The green tea will reduce the harmful effects of the western diet
Published the 07.08.2017 at 18h12
An additional reason to drink green tea. According to a study published in the journal FASEB Journal and conducted on rodents, epigallocatechin gallate (EGCG), an antioxidant that is found in abundance in green tea, would enhance brain health. The study shows that catechin can limit the absorption of fat by the body and thus, reduce the risk of insulin resistance and cognitive decline.
Previous work had already highlighted the benefits of the EGCG in the prevention of several pathologies. This time, the researchers are interested in the potential of this component and on its ability to limit the deleterious effects of the western diet is too rich in fats and sugars, and is associated with a surrisque of cognitive decline and insulin resistance.
Weight gain limited
The researchers divided male mice aged three months, in three groups. The first was fed according to a standard diet. The second received a diet rich in fats and sugars. The latter received the same diet, but supplemented with EGCG.
For 16 weeks, the team has collected data on the three groups. It has been observed that mice fed with a high-fat diet sweet and had a body mass much higher than the control group, but also in the group that received the same diet and EGCG.
Rodents have undergone a series of tests to assess their cognitive performance. However, those who had received the high-fat diet and sweet had more of a challenge to all the exercises of memory that those who had been supplemented.
Do not abuse
According to the researchers, these results suggest that EGCG could mitigate the risks induced by diets too much fat and sugar. The ideal would be, of course, adopt a healthy diet, but let’s be pragmatic. “The usual ancestral of drinking green tea could be an alternative and even more effective than the medicine, when it comes to fighting obesity, insulin resistance and memory impairment,” write the authors. Results to confirm emergency in humans, as they open up outlook.
For many, abuse of the green tea bags or a food supplement containing EGCG would not be prudent. Suspicions weigh on its toxicity on the liver at high doses. Another study, published in the journal Toxicology Letters, returns on these risks in order to attempt to evaluate them.

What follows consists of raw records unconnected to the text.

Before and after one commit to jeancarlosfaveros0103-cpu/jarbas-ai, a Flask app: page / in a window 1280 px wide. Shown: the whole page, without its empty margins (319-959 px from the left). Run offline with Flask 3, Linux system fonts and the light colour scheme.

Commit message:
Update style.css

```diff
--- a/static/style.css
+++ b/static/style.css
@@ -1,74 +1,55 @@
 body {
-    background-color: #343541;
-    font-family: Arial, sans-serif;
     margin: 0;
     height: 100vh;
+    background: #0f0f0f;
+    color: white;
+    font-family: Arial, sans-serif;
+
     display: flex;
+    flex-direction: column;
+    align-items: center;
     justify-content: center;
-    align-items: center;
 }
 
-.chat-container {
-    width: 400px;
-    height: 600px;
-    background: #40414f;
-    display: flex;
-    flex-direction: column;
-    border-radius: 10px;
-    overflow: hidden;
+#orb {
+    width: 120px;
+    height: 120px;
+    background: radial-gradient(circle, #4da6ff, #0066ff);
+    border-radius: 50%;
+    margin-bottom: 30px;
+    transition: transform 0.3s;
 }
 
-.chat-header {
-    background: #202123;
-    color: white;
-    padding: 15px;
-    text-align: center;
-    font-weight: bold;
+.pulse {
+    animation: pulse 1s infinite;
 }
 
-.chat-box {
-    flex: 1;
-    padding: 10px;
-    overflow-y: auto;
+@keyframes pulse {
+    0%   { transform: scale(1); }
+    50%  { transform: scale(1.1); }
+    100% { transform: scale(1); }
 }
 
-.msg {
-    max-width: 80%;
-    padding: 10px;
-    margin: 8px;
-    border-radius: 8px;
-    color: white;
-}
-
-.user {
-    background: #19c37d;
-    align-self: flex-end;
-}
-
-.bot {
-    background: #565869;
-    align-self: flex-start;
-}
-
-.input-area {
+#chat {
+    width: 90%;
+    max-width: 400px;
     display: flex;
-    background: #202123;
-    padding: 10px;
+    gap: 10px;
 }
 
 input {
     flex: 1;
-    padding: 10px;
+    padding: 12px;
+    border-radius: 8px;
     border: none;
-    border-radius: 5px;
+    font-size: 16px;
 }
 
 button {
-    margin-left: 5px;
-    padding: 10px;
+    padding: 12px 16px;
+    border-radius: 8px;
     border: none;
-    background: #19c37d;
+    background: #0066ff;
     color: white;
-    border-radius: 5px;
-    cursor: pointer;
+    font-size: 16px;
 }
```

The authors recommend not to exceed the dose of 300mg of EGCG per day to reduce the risk of liver disease related to overconsumption.